Moments after a CMS School Board meeting wrapped up Tuesday night, school board chair Mary McCray took a moment to address threatening and racial emails she says she’s specifically received.
She says she has received these emails since the board announced their selection of Earnest Winston for the superintendent position.
McCray condemned the hateful words of two separate people who she says sent her emails specifically questioning the board’s recent choice of hiring Winston.
“It’s past time for us to start speaking out against people that taunt and name call behind a computer screen and a keyboard. Never before with the hiring of several other superintendents while being on this board have I received such racist criticism from people as I have now," McCray said.
McCray says hateful speech will not be tolerated and the board stands by their selection and appointment of Superintendent Earnest Winston.
On Wednesday, sources with CMS police said they were able to identify a person who sent a racist message on the CMS “Let’s Talk” message portal Wednesday morning.
The message read:
“HOW CAN YOU SLEEP AT MIGHT? [sic] Do you REALLY think you deserve to be Superintendent of Schools? Can you HONESTLY say you are not a RACIST BIGOT? Just remember Winston, karma is a “one-eyed [expletive]” and I hope she comes for you in the very near future.

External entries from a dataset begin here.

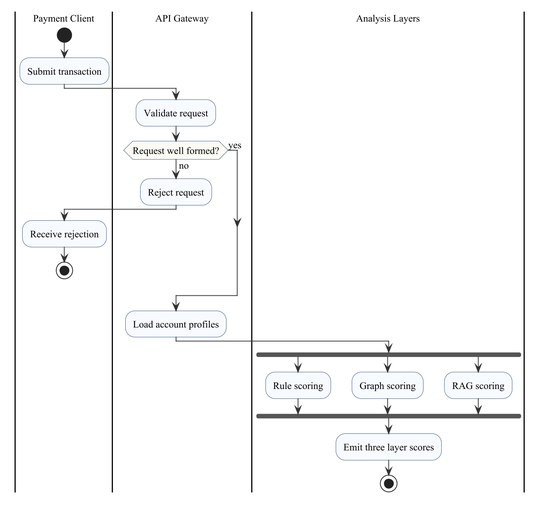
OMJOSHI15/indus11 keeps this PlantUML diagram as docs/diagrams/03-activity.png. Above is the earlier version.
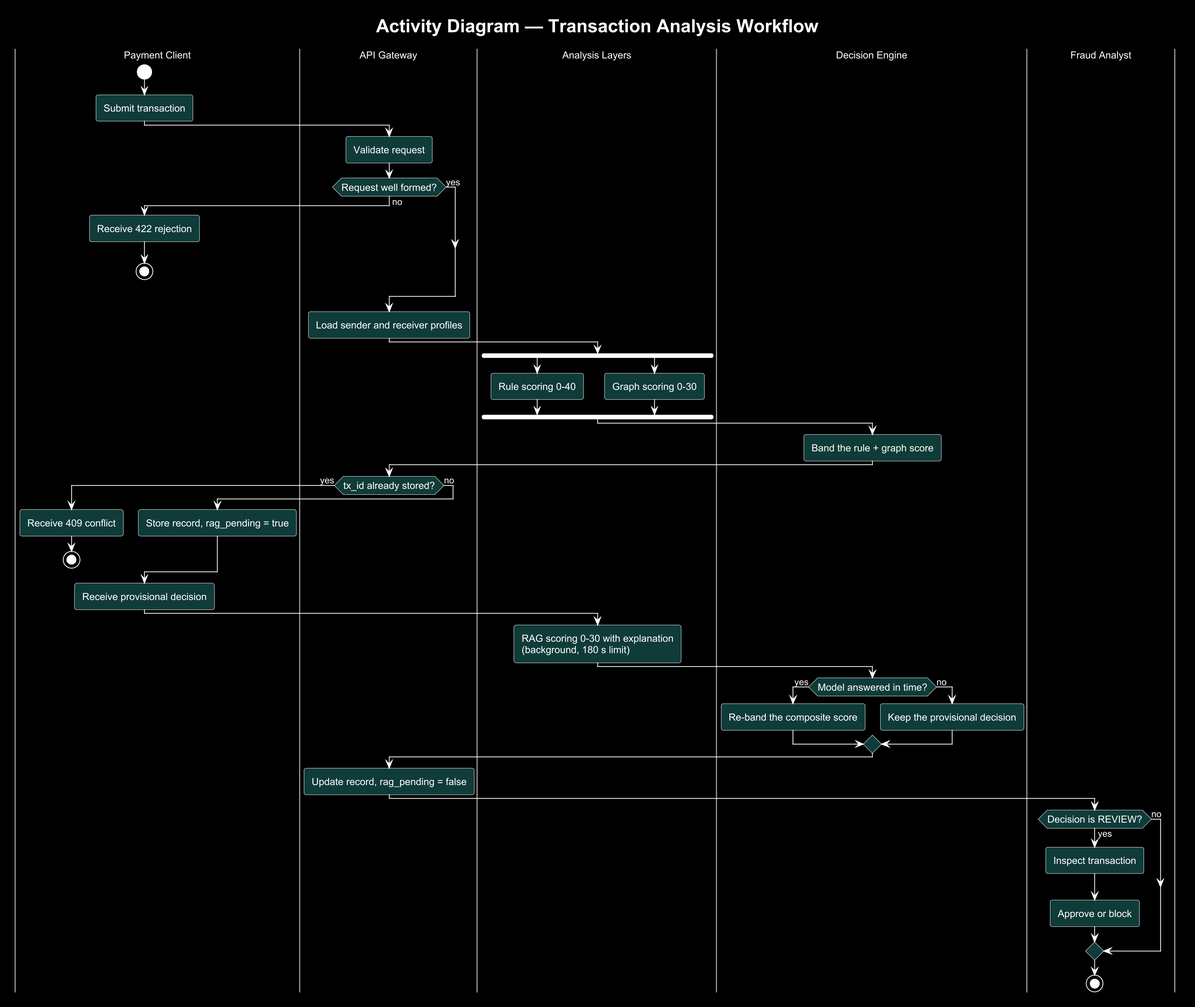
Later version of the same file.

What changed in the source:
```diff
@@ -1,38 +1,76 @@
 @startuml
-skinparam dpi 200
-skinparam backgroundColor white
-skinparam shadowing false
-skinparam defaultFontName Times New Roman
-skinparam defaultFontSize 13
-skinparam ArrowColor #333333
+!include _theme.iuml
 skinparam activity {
-  BorderColor #2F4F6F
-  BackgroundColor #F7FAFF
-  DiamondBorderColor #2F4F6F
-  DiamondBackgroundColor #FBFBF4
+  BackgroundColor #0F3B39
+  BorderColor #FFFFFF
+  FontColor #FFFFFF
+  DiamondBackgroundColor #0F3B39
+  DiamondBorderColor #FFFFFF
+  DiamondFontColor #FFFFFF
+  StartColor #FFFFFF
+  EndColor #FFFFFF
+  BarColor #FFFFFF
 }
+skinparam swimlane {
+  BorderColor #9A9A9A
+  TitleFontColor #FFFFFF
+}
+<style>
+activityDiagram {
+  circle {
+    BackgroundColor #FFFFFF
+    LineColor #FFFFFF
+  }
+}
+</style>
+title Activity Diagram — Transaction Analysis Workflow
 |Payment Client|
 start
 :Submit transaction;
 |API Gateway|
 :Validate request;
 if (Request well formed?) then (no)
-  :Reject request;
   |Payment Client|
-  :Receive rejection;
+  :Receive 422 rejection;
   stop
 else (yes)
 endif
 |API Gateway|
-:Load account profiles;
+:Load sender and receiver profiles;
 |Analysis Layers|
 fork
-  :Rule scoring;
+  :Rule scoring 0-40;
 fork again
-  :Graph scoring;
-fork again
-  :RAG scoring;
+  :Graph scoring 0-30;
 end fork
-:Emit three layer scores;
+|Decision Engine|
+:Band the rule + graph score;
+|API Gateway|
+if (tx_id already stored?) then (yes)
+  |Payment Client|
+  :Receive 409 conflict;
+  stop
+else (no)
+  :Store record, rag_pending = true;
+endif
+|Payment Client|
+:Receive provisional decision;
+|Analysis Layers|
+:RAG scoring 0-30 with explanation
+(background, 180 s limit);
+|Decision Engine|
+if (Model answered in time?) then (yes)
+  :Re-band the composite score;
+else (no)
+  :Keep the provisional decision;
+endif
+|API Gateway|
+:Update record, rag_pending = false;
+|Fraud Analyst|
+if (Decision is REVIEW?) then (yes)
+  :Inspect transaction;
+  :Approve or block;
+else (no)
+endif
 stop
 @enduml
```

One last thing: [racial slur repeated three times]."
Officials say they went to the person’s home, knocked on the door and spoke with the person. CMS police officials say this person immediately admitted that they were the one who sent the message and felt like this was within their right to do so.
Officials say the person has not committed any criminal offense, but was told that any emails or message in the future that rise to the level of a criminal offense would be pursued with criminal charges.

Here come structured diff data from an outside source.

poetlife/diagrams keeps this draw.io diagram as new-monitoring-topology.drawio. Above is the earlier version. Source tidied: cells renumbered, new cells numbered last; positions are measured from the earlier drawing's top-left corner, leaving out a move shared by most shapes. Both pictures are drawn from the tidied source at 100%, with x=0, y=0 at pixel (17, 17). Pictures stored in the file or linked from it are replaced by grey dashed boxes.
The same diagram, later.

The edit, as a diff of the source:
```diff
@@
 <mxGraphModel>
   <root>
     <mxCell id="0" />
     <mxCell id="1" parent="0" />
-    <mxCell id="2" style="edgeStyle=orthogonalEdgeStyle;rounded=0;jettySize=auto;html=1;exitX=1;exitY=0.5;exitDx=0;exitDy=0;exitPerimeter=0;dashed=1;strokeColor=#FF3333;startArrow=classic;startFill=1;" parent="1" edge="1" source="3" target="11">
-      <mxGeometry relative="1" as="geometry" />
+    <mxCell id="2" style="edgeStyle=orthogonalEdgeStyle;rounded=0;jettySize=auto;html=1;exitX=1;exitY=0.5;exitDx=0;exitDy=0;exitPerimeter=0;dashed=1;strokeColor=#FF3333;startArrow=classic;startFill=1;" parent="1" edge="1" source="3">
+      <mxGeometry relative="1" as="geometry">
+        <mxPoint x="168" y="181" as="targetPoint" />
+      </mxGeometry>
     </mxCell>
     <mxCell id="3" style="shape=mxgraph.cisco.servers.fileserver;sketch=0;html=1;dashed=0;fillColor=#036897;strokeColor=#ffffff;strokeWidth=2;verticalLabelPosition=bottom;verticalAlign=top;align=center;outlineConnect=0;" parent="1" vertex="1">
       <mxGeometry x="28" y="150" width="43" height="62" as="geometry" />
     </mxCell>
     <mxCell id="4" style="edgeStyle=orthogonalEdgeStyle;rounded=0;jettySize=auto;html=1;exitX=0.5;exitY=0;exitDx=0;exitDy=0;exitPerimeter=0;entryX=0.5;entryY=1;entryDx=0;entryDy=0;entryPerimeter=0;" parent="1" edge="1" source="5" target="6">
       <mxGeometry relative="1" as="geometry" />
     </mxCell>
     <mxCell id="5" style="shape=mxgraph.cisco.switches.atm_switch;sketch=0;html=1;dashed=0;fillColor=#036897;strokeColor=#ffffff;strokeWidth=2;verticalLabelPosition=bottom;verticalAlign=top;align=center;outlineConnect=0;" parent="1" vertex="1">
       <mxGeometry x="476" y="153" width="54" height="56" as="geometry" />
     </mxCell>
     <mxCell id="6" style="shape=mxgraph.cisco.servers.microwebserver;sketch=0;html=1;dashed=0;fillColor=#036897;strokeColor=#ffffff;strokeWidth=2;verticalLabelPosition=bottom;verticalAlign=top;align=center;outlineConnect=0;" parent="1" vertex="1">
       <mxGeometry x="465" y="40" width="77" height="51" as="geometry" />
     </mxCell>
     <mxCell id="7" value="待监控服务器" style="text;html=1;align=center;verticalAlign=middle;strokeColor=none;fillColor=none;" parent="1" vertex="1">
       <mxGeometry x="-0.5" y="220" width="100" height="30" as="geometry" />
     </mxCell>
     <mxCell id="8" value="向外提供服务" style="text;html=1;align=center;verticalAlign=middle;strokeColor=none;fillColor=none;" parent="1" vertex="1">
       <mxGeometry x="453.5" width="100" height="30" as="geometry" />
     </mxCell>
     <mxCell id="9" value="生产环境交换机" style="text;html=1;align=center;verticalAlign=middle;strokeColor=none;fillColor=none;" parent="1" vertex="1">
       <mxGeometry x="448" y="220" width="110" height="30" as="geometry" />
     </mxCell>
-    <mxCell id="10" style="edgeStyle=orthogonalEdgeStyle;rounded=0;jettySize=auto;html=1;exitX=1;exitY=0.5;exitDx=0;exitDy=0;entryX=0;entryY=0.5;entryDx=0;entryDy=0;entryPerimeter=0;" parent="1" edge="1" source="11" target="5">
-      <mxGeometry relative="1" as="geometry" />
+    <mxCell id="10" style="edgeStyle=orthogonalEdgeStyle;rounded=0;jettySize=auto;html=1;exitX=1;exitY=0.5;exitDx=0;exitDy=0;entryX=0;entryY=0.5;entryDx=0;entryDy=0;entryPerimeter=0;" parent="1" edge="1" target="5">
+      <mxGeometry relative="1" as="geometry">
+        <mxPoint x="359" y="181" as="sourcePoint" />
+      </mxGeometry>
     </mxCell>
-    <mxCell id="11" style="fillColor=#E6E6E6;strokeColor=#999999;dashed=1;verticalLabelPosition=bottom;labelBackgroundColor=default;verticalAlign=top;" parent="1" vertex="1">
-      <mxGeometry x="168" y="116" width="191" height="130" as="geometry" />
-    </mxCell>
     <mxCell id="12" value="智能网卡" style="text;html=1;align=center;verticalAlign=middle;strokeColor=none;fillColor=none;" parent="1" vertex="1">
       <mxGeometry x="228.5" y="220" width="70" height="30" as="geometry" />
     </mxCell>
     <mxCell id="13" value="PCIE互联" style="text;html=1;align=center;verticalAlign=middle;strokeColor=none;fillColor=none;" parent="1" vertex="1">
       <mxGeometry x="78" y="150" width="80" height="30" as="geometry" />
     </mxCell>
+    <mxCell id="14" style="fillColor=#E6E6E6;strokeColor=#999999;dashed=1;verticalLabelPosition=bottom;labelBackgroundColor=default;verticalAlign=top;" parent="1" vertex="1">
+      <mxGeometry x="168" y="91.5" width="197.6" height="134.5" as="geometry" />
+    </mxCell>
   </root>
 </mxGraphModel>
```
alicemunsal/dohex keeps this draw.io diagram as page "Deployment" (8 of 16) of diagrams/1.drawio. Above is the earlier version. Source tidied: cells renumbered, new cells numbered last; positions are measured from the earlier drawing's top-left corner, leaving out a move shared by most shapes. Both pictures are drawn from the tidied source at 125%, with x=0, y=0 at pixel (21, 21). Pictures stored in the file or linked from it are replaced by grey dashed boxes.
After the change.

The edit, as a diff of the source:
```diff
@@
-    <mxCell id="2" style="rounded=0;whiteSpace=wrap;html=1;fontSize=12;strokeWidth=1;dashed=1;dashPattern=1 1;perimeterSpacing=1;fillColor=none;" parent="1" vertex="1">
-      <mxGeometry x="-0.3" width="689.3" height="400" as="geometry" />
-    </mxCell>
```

Charles Jeter, CMS Government Relations Coordinator, spoke to WBTV in a phone interview Wednesday evening.
“It’s hard to read. You look at the way (the author) closes that communication and it’s vile. It’s the hatred of it,” said Jeter.
He said he has no problem making these hateful messages public, so the community can see who is saying such things.
“If he’s that proud of saying those things, I think we outta make him famous. Let him tell his community that this is what he believes,” elaborated Jeter.
CMS officials provided a statement in response to the message received Wednesday morning.